NP [Rochester, NY? D.M. Dewey's American Fruit & Flower Plates, Colored from Nature, 2300 Varieties] Mensing & Stecher, Lith. nd [early 1880s?]. Oblong 8vo (14 x 22 cm.). Color lithographed title page and 61 color plates (two additional plates have been carefully pruned away, leaving only a stub). Remains of a metal clasp on front board. Bookplate on front and rear pastedowns: "This book is the property of W.W. Thompson, Nurseryman, Smithville, Georgia, and is never sold." 43 of the plates are imprinted on the verso, "Grown at the Le Conte Nursery, Smithville, Georgia, W.W. Thompson, Prop'r." Plates include varieties of apple, pear, peach, persimmon, pomegranate, fig, plum, quince, grapes, strawberries, and mulberries, each with a short printed caption, and most with D.M. Dewey's imprint (one has the imprint of A. Hoen & Co., Richmond, Va.). Pencil notes mention growing times, and on the plate showing the Le Conte Pear, the note reads "From photograph of Le Conte limb; 14 inch limb from a 7 year old Le Conte pear tree had 24 pears on. Grown at Le Conte Nursery." Three of the plates show landscape designs, two for homes, one for cemetery lots. Small abrasion on one plate, scattered foxing and soiling to others, a well used sample book, but colors are bright. Oblong leather catalogue (scuffed and worn, gilt tooling around front cover), remains of a metal clasp on front board. Item #62746

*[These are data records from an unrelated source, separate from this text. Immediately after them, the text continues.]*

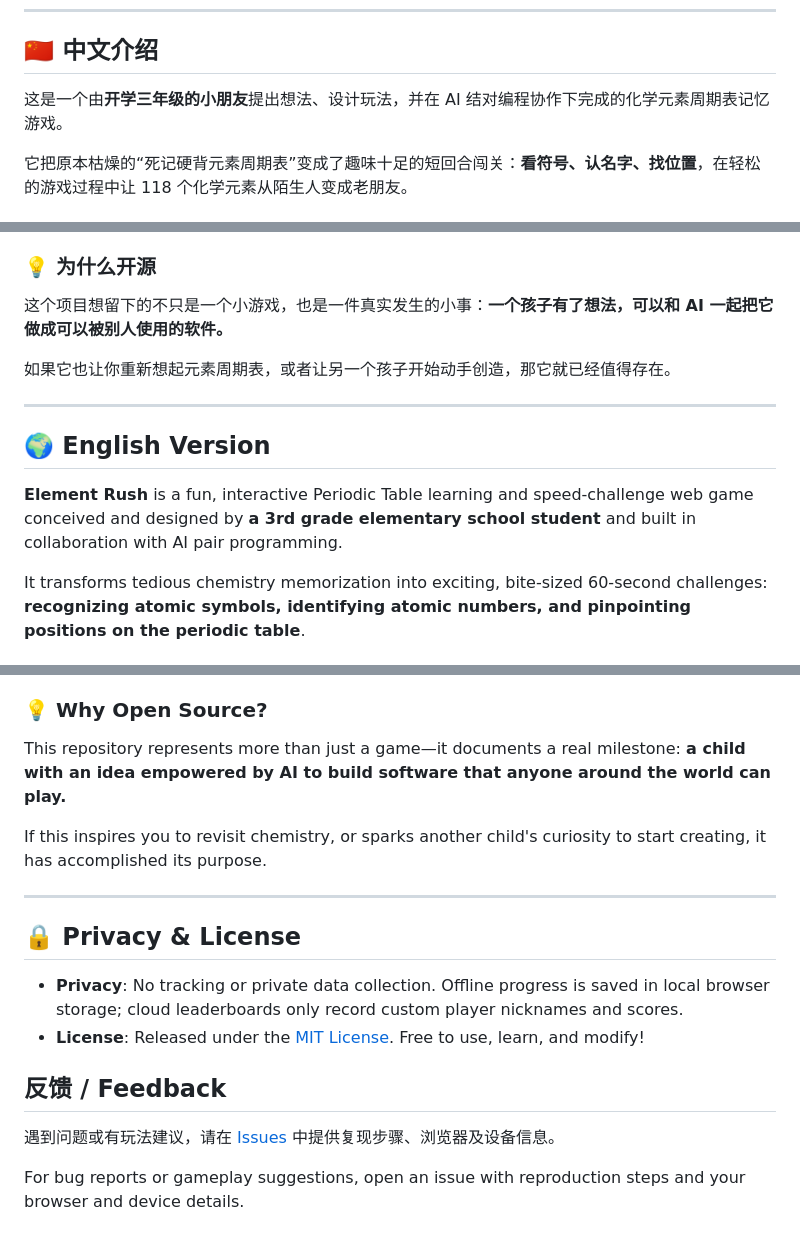
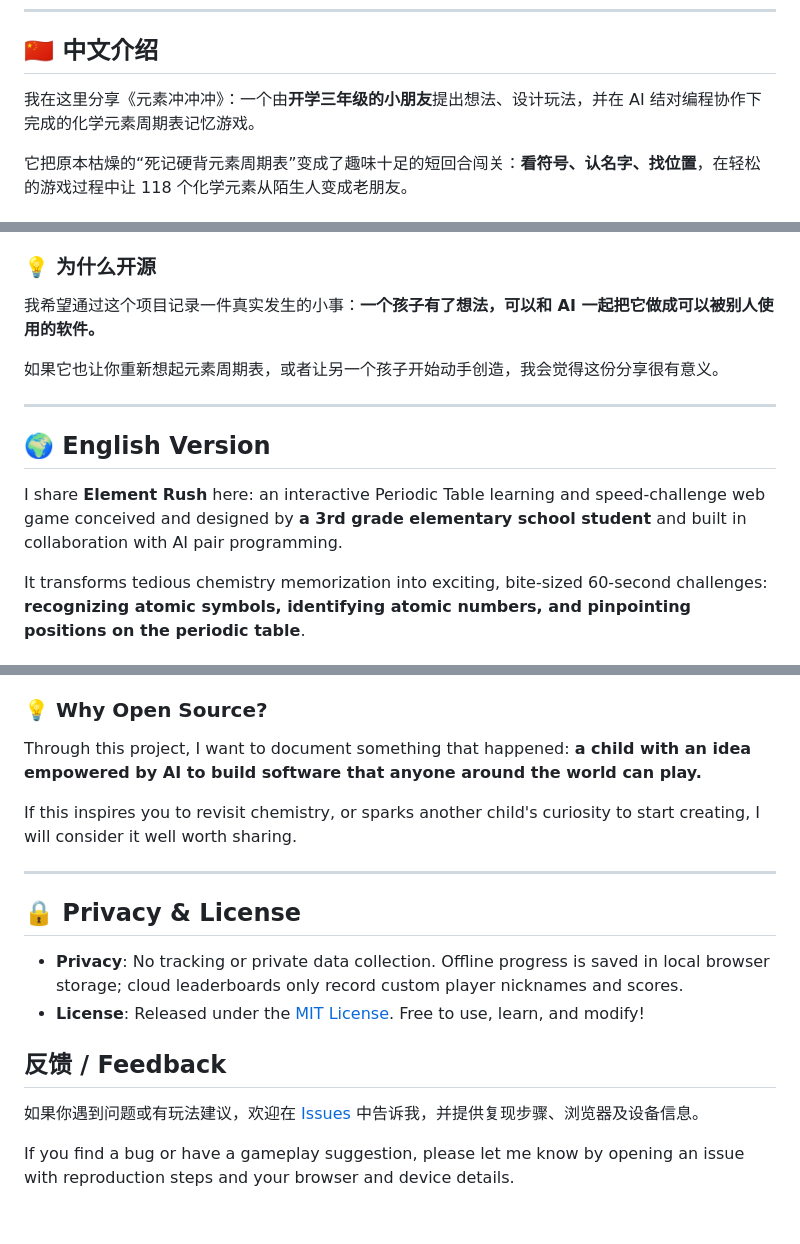
Before and after one commit to zhenfangzhu/element-rush, a Markdown page: README.md, 3 parts joined by grey strips. GitHub-like rendering.

Commit message:
Use first-person voice in bilingual README

```diff
--- a/README.md
+++ b/README.md
@@ -19,7 +19,7 @@
 
 ## 🇨🇳 中文介绍
 
-这是一个由**开学三年级的小朋友**提出想法、设计玩法，并在 AI 结对编程协作下完成的化学元素周期表记忆游戏。
+我在这里分享《元素冲冲冲》：一个由**开学三年级的小朋友**提出想法、设计玩法，并在 AI 结对编程协作下完成的化学元素周期表记忆游戏。
 
 它把原本枯燥的“死记硬背元素周期表”变成了趣味十足的短回合闯关：**看符号、认名字、找位置**，在轻松的游戏过程中让 118 个化学元素从陌生人变成老朋友。
 
@@ -47,15 +47,15 @@
 
 ### 💡 为什么开源
 
-这个项目想留下的不只是一个小游戏，也是一件真实发生的小事：**一个孩子有了想法，可以和 AI 一起把它做成可以被别人使用的软件。**
+我希望通过这个项目记录一件真实发生的小事：**一个孩子有了想法，可以和 AI 一起把它做成可以被别人使用的软件。**
 
-如果它也让你重新想起元素周期表，或者让另一个孩子开始动手创造，那它就已经值得存在。
+如果它也让你重新想起元素周期表，或者让另一个孩子开始动手创造，我会觉得这份分享很有意义。
 
 ---
 
 ## 🌍 English Version
 
-**Element Rush** is a fun, interactive Periodic Table learning and speed-challenge web game conceived and designed by **a 3rd grade elementary school student** and built in collaboration with AI pair programming.
+I share **Element Rush** here: an interactive Periodic Table learning and speed-challenge web game conceived and designed by **a 3rd grade elementary school student** and built in collaboration with AI pair programming.
 
 It transforms tedious chemistry memorization into exciting, bite-sized 60-second challenges: **recognizing atomic symbols, identifying atomic numbers, and pinpointing positions on the periodic table**.
 
@@ -83,9 +83,9 @@ It transforms tedious chemistry memorization into exciting, bite-sized 60-second
 
 ### 💡 Why Open Source?
 
-This repository represents more than just a game—it documents a real milestone: **a child with an idea empowered by AI to build software that anyone around the world can play.**
+Through this project, I want to document something that happened: **a child with an idea empowered by AI to build software that anyone around the world can play.**
 
-If this inspires you to revisit chemistry, or sparks another child's curiosity to start creating, it has accomplished its purpose.
+If this inspires you to revisit chemistry, or sparks another child's curiosity to start creating, I will consider it well worth sharing.
 
 ---
 
@@ -96,6 +96,6 @@ If this inspires you to revisit chemistry, or sparks another child's curiosity t
 
 ## 反馈 / Feedback
 
-遇到问题或有玩法建议，请在 [Issues](https://github.com/zhenfangzhu/element-rush/issues) 中提供复现步骤、浏览器及设备信息。
+如果你遇到问题或有玩法建议，欢迎在 [Issues](https://github.com/zhenfangzhu/element-rush/issues) 中告诉我，并提供复现步骤、浏览器及设备信息。
 
-For bug reports or gameplay suggestions, open an issue with reproduction steps and your browser and device details.
+If you find a bug or have a gameplay suggestion, please let me know by opening an issue with reproduction steps and your browser and device details.
```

"These plates were initially produced by stenciling, a process developed by Dellon Dewey in the 1850s and carried on by a number of small Rochester businesses throughout the years. By the 1870s Dewey had a stock of over two thousand different plates available for incorporation in nurserymen's catalogs." Later, chromolithography replaced the stenciling process. The firm of Mensing & Stecher in Rochester, NY, whose name appears on the title page of this catalog, operated in Rochester between 1877 and 1887. They produced many botanical color plates of fruits, vegetables, plants, and trees. The loose plates were then assembled into catalogs for salesmen who traveled throughout the country. [See Jay Last, "The Color Explosion: Nineteenth-Century American Lithography," Santa Ana, CA: 2005, p.272]. This catalog was specifically made up for W.W. Thompson's Le Conte Nursery in Smithville, Georgia. Thompson, originally an orange grower in Florida, opened the Le Conte Nursery in Smithville in the early 1880s to cultivate pears, grape vines, and other fruits. According to a newspaper article in "Southern World: Journal of Industry for the farm, home and workshop," published in Atlanta, Georgia May 15, 1884, Thompson had 1700 LeConte pear trees, 200 Keifer pears, and 100 Orientals growing on 22 acres at his nursery: "The 'LeContes' are conelike and beautiful in form and bloomed for the first time in the present season. They will average a yield of five bushels to each tree next year … The same gentleman has flourishing plantations of Japanese persimmon trees, peaches early and late, 50 varieties of grapes, wild goose plums, quinces, figs and apples.” The Le Conte pear was brought to Georgia from New York by John Eatton Le Conte in the 1850s. An article describing it appeared in the Atlanta paper "The Weekly Constitution," on July 11, 1882: "War spared it, and the immense yield and fine flavor attracted attention. The neighbors begged cuttings, and in a few years the Le Conte was established in two or three counties, but it is only in the last few years that it has made a reputation away from home. The tree is one of usual vigor. The fruit has never been known to blight … Men have cleared as high as $2,000 from seventy-five trees."